How we deal with the coronavirus pandemic is changing daily affecting every single aspect of our lives; how we go about our business, how we work, socialise, eat and sleep. Our behaviours are changing too, as fear and panic set in we've seen a splurge of stockpiling, leaving shelves empty of everything from toilet roll to pasta!
Stress and Kids
The situation has swiftly seeped into our children’s lives too, effecting their social interactions and their education: last week my kids were gutted to learn that not only was their much anticipated school disco cancelled (yes the important stuff) but their music festival with a host of other schools is indefinitely post-poned. A big family gathering was cancelled last weekend in light of risk factors and older family members. My kids have expressed upset and anger at the impact it's already had and not being able to see their family and grandparents and they're asking lots of questions about what it is, who does it kill and are they going to die.
I wanted to give them facts and information to keep a sense of calm and whilst looking at the trusted sites for the latest advice and information, I saw that The World Health Organisation have issued a useful guide to HELP CHILDREN COPE WITH STRESS during the Covid-19 outbreak.
Whilst we are aware of the physical impact this is having on us and our children it is worth considering now, of the psychological impact it is having on our young kids minds too.
Reading the WHO advice, it made me appreciate how little minds might be going into overdrive with worry and below is a run down of some of the key points on how you can help your children.

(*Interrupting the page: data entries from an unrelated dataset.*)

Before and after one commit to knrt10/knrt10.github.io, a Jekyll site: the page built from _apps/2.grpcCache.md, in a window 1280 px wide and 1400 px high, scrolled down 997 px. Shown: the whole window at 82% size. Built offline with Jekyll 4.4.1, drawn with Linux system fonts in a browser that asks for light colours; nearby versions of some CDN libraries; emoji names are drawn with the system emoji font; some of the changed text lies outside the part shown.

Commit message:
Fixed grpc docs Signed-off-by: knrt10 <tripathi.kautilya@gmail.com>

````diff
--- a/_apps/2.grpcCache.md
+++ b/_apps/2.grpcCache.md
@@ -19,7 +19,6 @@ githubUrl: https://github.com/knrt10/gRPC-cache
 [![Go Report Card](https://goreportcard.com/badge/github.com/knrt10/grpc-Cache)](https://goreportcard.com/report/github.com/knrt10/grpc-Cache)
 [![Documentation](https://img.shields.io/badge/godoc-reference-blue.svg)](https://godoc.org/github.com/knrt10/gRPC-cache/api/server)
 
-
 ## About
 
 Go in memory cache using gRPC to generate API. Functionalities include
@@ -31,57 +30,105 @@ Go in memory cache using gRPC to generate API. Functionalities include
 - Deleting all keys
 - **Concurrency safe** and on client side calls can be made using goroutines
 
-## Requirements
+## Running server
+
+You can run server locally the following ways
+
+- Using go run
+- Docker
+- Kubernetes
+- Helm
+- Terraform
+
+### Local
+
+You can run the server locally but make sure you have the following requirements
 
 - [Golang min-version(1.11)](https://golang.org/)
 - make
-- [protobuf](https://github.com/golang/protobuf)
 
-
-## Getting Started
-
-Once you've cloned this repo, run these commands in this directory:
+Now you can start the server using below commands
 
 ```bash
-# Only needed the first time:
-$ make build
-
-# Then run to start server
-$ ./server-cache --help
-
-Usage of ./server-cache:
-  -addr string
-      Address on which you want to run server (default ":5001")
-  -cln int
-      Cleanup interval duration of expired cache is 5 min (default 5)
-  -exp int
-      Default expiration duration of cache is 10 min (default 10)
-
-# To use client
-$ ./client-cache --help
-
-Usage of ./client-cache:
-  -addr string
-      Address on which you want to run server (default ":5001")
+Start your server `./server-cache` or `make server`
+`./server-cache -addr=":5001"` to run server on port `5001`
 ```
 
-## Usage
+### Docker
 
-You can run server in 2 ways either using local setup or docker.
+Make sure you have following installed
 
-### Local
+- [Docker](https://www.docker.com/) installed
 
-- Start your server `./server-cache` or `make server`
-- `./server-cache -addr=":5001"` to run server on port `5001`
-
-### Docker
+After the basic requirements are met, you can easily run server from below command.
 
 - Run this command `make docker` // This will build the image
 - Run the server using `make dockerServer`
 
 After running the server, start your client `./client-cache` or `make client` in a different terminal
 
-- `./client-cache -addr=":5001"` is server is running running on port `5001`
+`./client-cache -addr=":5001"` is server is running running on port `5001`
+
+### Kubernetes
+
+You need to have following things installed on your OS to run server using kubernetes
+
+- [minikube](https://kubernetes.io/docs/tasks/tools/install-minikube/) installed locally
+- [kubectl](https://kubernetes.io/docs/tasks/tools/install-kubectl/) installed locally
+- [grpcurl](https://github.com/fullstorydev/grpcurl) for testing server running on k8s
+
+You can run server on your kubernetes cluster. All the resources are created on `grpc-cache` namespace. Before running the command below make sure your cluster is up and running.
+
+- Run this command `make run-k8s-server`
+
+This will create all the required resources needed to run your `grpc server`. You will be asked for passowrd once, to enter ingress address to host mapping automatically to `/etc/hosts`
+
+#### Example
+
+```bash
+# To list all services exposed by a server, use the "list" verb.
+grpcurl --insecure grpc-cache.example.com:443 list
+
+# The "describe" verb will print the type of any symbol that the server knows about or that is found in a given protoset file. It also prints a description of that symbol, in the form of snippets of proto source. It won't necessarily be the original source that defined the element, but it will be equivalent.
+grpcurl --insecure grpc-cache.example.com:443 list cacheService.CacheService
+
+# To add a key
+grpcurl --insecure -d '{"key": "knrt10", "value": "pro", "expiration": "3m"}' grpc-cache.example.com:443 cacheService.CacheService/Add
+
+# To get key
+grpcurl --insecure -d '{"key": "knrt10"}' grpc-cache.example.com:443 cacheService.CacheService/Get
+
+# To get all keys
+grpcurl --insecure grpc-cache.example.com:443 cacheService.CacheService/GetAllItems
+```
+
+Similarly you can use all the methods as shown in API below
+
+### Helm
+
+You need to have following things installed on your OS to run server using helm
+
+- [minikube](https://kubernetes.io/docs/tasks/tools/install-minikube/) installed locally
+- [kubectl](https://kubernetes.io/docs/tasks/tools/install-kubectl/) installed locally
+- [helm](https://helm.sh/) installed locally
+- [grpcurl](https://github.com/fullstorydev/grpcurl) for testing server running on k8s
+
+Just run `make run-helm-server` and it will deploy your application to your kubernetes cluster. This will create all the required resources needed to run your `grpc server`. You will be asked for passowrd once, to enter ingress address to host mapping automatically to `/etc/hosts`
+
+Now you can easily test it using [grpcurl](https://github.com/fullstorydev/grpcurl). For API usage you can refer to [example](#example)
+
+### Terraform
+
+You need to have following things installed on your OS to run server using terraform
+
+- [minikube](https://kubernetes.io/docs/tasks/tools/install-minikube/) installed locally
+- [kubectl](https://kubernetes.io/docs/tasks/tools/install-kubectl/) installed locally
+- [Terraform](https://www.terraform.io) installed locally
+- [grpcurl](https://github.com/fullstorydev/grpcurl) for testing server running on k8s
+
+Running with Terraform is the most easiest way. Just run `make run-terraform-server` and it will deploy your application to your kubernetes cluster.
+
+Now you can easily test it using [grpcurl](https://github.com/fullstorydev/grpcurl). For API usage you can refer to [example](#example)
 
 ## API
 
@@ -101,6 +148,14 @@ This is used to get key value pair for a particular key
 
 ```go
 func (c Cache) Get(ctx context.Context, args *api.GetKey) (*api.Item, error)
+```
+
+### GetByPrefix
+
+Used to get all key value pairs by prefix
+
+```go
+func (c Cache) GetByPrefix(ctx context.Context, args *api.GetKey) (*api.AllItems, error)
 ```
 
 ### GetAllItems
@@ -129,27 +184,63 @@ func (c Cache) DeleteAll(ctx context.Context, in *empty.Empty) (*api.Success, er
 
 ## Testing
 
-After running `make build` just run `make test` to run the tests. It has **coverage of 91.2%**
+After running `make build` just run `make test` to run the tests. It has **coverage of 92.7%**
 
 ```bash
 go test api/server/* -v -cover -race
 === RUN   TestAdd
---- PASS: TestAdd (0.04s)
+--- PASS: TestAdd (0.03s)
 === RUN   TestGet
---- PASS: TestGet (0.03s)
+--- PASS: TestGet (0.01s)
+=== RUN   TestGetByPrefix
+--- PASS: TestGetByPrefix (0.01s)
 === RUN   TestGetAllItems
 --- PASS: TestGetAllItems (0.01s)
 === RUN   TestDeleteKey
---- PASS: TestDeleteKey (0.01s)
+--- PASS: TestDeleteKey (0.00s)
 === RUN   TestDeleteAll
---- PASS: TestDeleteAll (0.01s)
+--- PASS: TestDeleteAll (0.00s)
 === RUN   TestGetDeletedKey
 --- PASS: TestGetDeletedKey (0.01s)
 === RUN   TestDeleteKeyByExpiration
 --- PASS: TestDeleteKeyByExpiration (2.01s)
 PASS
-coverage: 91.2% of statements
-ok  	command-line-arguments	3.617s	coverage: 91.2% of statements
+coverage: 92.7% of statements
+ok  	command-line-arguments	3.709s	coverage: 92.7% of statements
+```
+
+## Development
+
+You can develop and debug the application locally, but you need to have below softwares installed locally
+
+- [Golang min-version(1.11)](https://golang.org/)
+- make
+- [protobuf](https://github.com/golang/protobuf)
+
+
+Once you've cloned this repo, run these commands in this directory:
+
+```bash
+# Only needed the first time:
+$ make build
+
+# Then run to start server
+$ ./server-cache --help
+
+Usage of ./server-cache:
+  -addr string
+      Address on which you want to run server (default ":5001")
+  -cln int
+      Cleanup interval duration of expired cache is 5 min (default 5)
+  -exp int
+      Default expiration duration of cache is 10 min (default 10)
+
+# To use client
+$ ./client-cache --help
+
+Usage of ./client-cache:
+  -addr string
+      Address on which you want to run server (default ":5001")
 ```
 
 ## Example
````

Children respond to stress differently. They may display behaviours such as being more clingy, anxious, withdrawing, angry, agitated and bed wetting.

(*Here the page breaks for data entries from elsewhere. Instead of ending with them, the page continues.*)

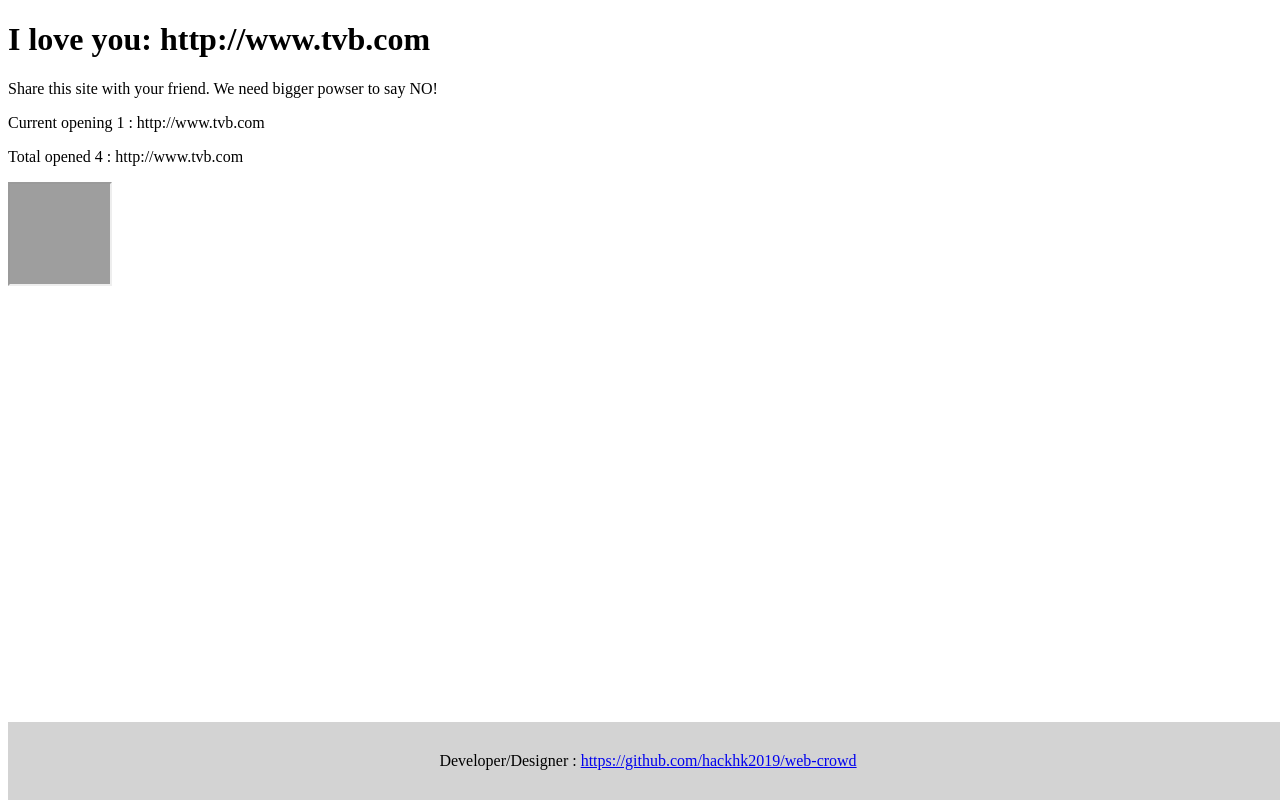
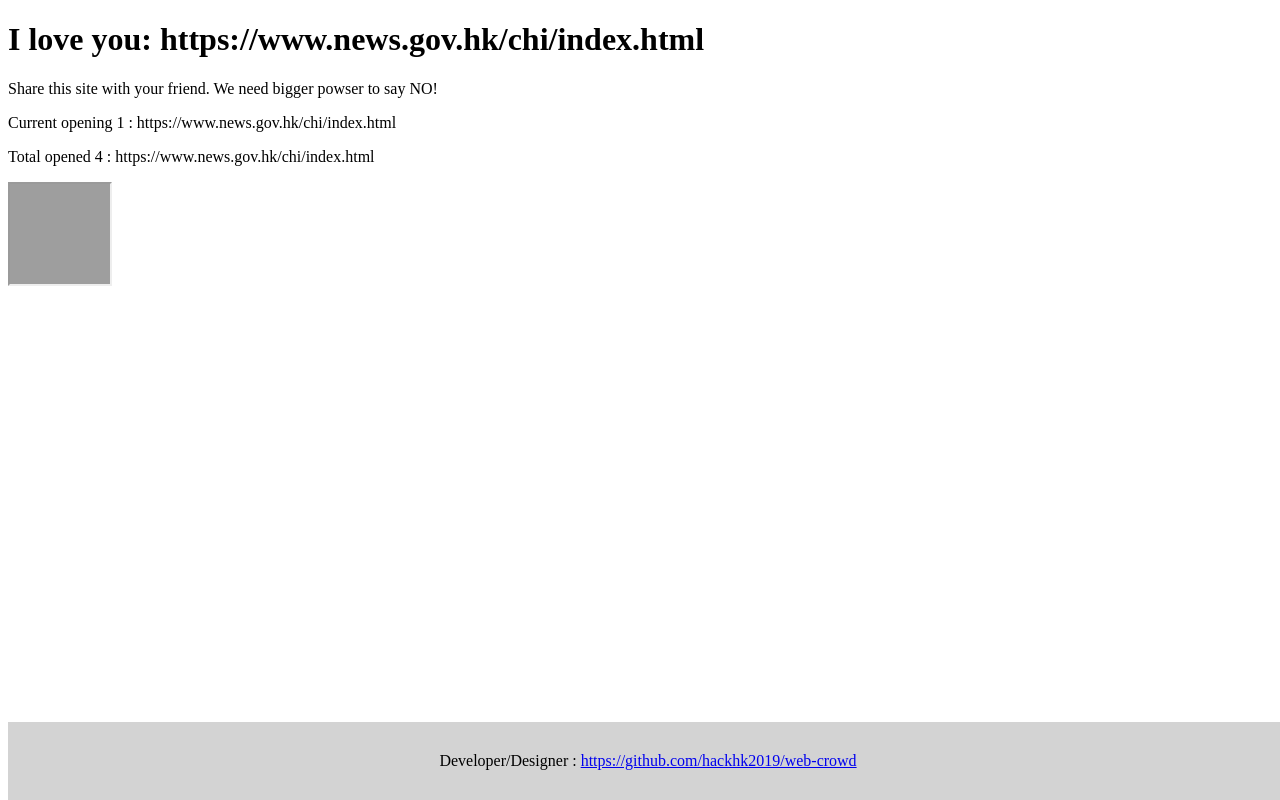
Before and after one commit to hackhk2019/web-crowd, a website: page index.html in a window 1280 px wide. Drawn offline with Linux system fonts and the light colour scheme; grey boxes are pictures that could not be loaded.

Commit message:
heroku config

```diff
--- a/index.html
+++ b/index.html
@@ -25,8 +25,8 @@
     </div>
 
 <script>
-const TARGET_URL = "http://www.tvb.com"
-// const TARGET_URL = "https://www.news.gov.hk/chi/index.html"
+// const TARGET_URL = "http://www.tvb.com"
+const TARGET_URL = "https://www.news.gov.hk/chi/index.html"
 const MAX_COUNT = 3
 const updateAndShowCount = (msg) => {
   document.getElementById("msg").innerHTML = msg;
```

You can respond by supporting and listening to their concerns. Children need adults’ love and attention during difficult times so try to:
GIVE THEM EXTRA TIME LOVE AND ATTENTION
LISTEN TO YOUR CHILDREN
MAKE OPPORTUNITIES TO PLAY + RELAX
KEEP REGULAR ROUTINES and schedules as much as possible. Or create new ones in a new environment such as learning as well as time for safely playing and relaxing.
PROVIDE FACTS AND EXPLAIN about what’s happened, what’s going on now, give clear information about how to reduce risks in an age specific way. This includes providing information about what could happen e.g. if a family member were to get ill they would go to hospital so doctors can help them feel better.
Try and KEEP CHILDREN CLOSE TO THEIR PARENTS AND FAMILY and avoid separating children and their caregivers where possible. If separation occurs (e.g. hospitalisation) ensure regular contact and re-assurance.
So, as we are gearing up for potential school closures, frantically downloading the school curriculum and figuring out childcare solutions, let’s remember to give our children the extra time, love and attention they need to get through this.